Segment Open

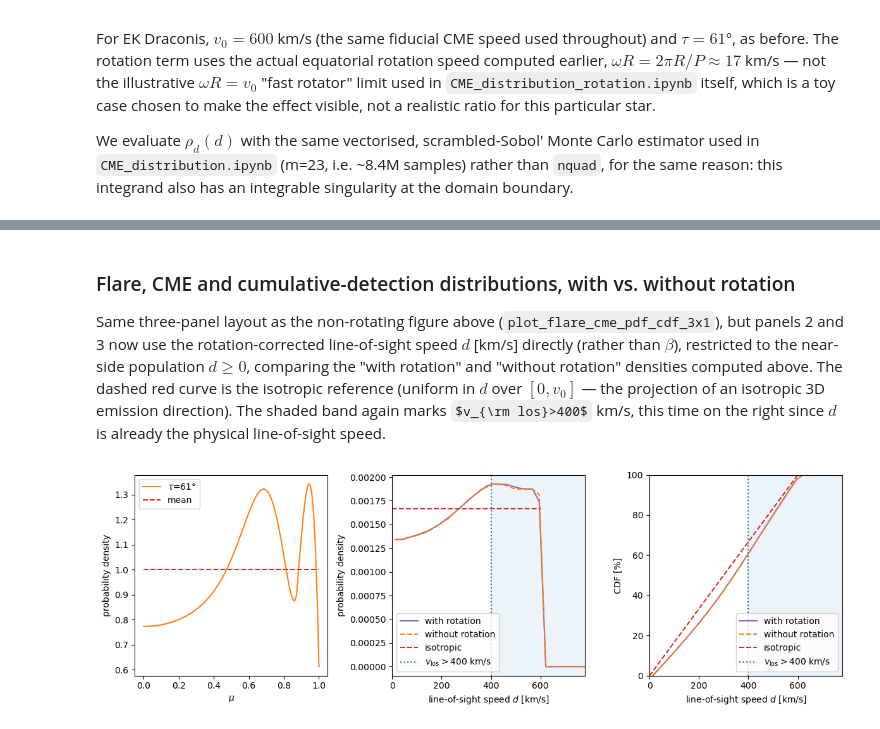
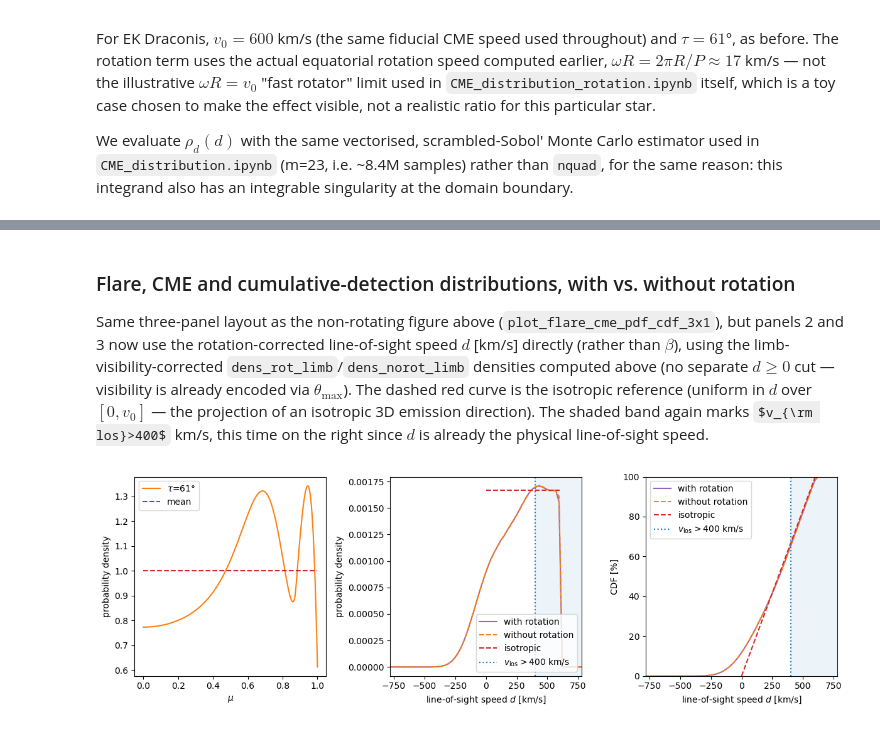
Before and after one commit to demichieldewilde/CME_distribution, a Jupyter notebook: EK_Draconis_CME_observation_ratio.ipynb, the cells around one changed output, grey strips where cells are left out. Saved outputs shown, nothing was run; the diff lists cells and outputs as text; code cells hidden in the pictures; some formulas as TeX source.

Commit message:
Behind the limb effects

```diff
--- a/EK_Draconis_CME_observation_ratio.ipynb
+++ b/EK_Draconis_CME_observation_ratio.ipynb
@@ -394,0 +418,24 @@ File 'calculations/EK_Draconis_dop_norotation.npy' found.
+# %%
+h_over_R = 0.01  # flare height, ~1% of the stellar radius ("solar-like" flare size)
+chi = np.arccos(1.0 / (1.0 + h_over_R))
+theta_max = np.pi / 2 + chi
+print(f"chi = {np.degrees(chi):.2f} deg behind the geometric limb is still visible "
+      f"(theta_max = {np.degrees(theta_max):.2f} deg from the sub-observer point)")
+
+dens_rot_limb = get_or_create_data(
+    "EK_Draconis_dop_rotation_limb", lambda: mc_rho_dops(dops, tau, v0, omega_R, theta_max=theta_max))
+dens_norot_limb = get_or_create_data(
+    "EK_Draconis_dop_norotation_limb", lambda: mc_rho_dops(dops, tau, v0, 0.0, theta_max=theta_max))
+
+plt.plot(dops, dens_rot_limb / np.trapz(dens_rot_limb, dops), color="tab:purple",
+         label=fr"with rotation ($\omega R={omega_R:.0f}$ km/s)")
+plt.plot(dops, dens_norot_limb / np.trapz(dens_norot_limb, dops), "--", color="tab:orange",
+         label="without rotation")
+plt.axvline(v_threshold, color="tab:blue", linestyle=":", label=f"threshold ({v_threshold} km/s)")
+plt.xlabel(r"line-of-sight speed $d$ [km/s]")
+plt.ylabel("probability density")
+plt.title("EK Draconis: line-of-sight speed distribution\n"
+          f"(visible population: near side plus {np.degrees(chi):.1f}° behind the limb)")
+plt.legend()
+plt.xlim(-1.3 * v0, 1.3 * v0)
+plt.show()
@@ -433,10 +490,11 @@ Observed captured-CME fraction: 18.2%  (2/11)
 
 Same three-panel layout as the non-rotating figure above (`plot_flare_cme_pdf_cdf_3x1`), but panels 2
 and 3 now use the rotation-corrected line-of-sight speed $d$ [km/s] directly (rather than $\beta$),
-restricted to the near-side population $d\ge0$, comparing the "with rotation" and "without rotation"
-densities computed above. The dashed red curve is the isotropic reference (uniform in $d$ over
-$[0,v_0]$ — the projection of an isotropic 3D emission direction). The shaded band again marks
-$v_{\rm los}>400$ km/s, this time on the right since $d$ is already the physical line-of-sight speed.
+using the limb-visibility-corrected `dens_rot_limb`/`dens_norot_limb` densities computed above (no
+separate $d\ge0$ cut — visibility is already encoded via $\theta_{\max}$). The dashed red curve is
+the isotropic reference (uniform in $d$ over $[0,v_0]$ — the projection of an isotropic 3D emission
+direction). The shaded band again marks $v_{\rm los}>400$ km/s, this time on the right since $d$ is
+already the physical line-of-sight speed.
 # %%
 def plot_flare_cme_pdf_cdf_3x1_rotation(tau, dops, dens_by_label, v0, v_threshold=None,
                                          n_mu=200, name="dist"):
@@ -448,8 +506,9 @@ def plot_flare_cme_pdf_cdf_3x1_rotation(tau, dops, dens_by_label, v0, v_threshol
 
     fig, axs = plt.subplots(1, 3, figsize=(12, 4), sharex=False)
 
-    near_side = dops >= 0
-    d_pos = dops[near_side]
+    # visibility (near side + behind-the-limb margin) is already encoded in theta_max when
+    # dens_by_label was computed, so no separate d >= 0 cut is applied here.
+    d_pos = dops
 
     # (1) flare PDF in mu (same single tau as the non-rotating figure above)
     ax = axs[0]
@@ -460,10 +519,10 @@ def plot_flare_cme_pdf_cdf_3x1_rotation(tau, dops, dens_by_label, v0, v_threshol
     ax.set_ylabel("probability density")
     ax.legend()
 
-    # (2) CME PDF in line-of-sight speed d, normalised over the near side (d >= 0)
+    # (2) CME PDF in line-of-sight speed d, normalised over the visible population's full support
     ax = axs[1]
     for label, dens_ in dens_by_label.items():
-        d_pdf = dens_[near_side]
+        d_pdf = dens_
         area = np.trapz(d_pdf, d_pos)
         ax.plot(d_pos, d_pdf / area, color=colors[label], linestyle=linestyles[label], label=label)
     d_iso = np.linspace(0, v0, 200)
@@ -473,41 +532,41 @@ def plot_flare_cme_pdf_cdf_3x1_rotation(tau, dops, dens_by_label, v0, v_threshol
         ax.axvline(v_threshold, color="tab:blue", linestyle=":", lw=1.5, label=fr"$v_{{\rm los}}>{v_threshold}$ km/s")
     ax.set_xlabel(r"line-of-sight speed $d$ [km/s]")
     ax.set_ylabel("probability density")
-    ax.set_xlim(0, d_pos.max())
+    ax.set_xlim(d_pos.min(), d_pos.max())
     ax.legend()
 
     # (3) CME CDF in d, percent
     ax = axs[2]
     for label, dens_ in dens_by_label.items():
-        d_pdf = dens_[near_side]
+        d_pdf = dens_
         cdf_ = cumulative_trapezoid(d_pdf, d_pos, initial=0)
         ax.plot(d_pos, cdf_ / cdf_[-1] * 100, color=colors[label], linestyle=linestyles[label], label=label)
-    iso_cdf = np.clip(d_iso / v0 * 100, 0, 100)
+    iso_cdf = np.clip((d_iso - 0) / v0 * 100, 0, 100)
     ax.plot(d_iso, iso_cdf, "--", color="tab:red", label="isotropic")
     if v_threshold is not None:
         ax.axvspan(v_threshold, d_pos.max(), color="tab:blue", alpha=0.08)
         ax.axvline(v_threshold, color="tab:blue", linestyle=":", lw=1.5, label=fr"$v_{{\rm los}}>{v_threshold}$ km/s")
     ax.set_xlabel(r"line-of-sight speed $d$ [km/s]")
     ax.set_ylabel("CDF [%]")
     ax.set_ylim(0, 100)
-    ax.set_xlim(0, d_pos.max())
+    ax.set_xlim(d_pos.min(), d_pos.max())
     ax.legend()
 
     plt.tight_layout()
     Path("Figures").mkdir(exist_ok=True)
     plt.savefig(f"Figures/{name}.pdf")
     return fig, axs
 
 
 fig, axs = plot_flare_cme_pdf_cdf_3x1_rotation(
     tau=tau,
     dops=dops,
-    dens_by_label={"with rotation": dens_rot, "without rotation": dens_norot},
+    dens_by_label={"with rotation": dens_rot_limb, "without rotation": dens_norot_limb},
     v0=v0,
     v_threshold=v_threshold,
     name="EK_Draconis_rotation_dist",
 )
 plt.show()
 # %% [output]
-[figure, old version]
+[figure, new version]
 # %% [markdown]
```
Also changed, not shown: parts of 6 cells of this notebook, 4 other files.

Segment Closed

_WHAT TO WORK ON_
Copy the lines of the entries above that mention "trapz".

_RESULT OF THIS TASK_
+plt.plot(dops, dens_rot_limb / np.trapz(dens_rot_limb, dops), color="tab:purple",
+plt.plot(dops, dens_norot_limb / np.trapz(dens_norot_limb, dops), "--", color="tab:orange",
         area = np.trapz(d_pdf, d_pos)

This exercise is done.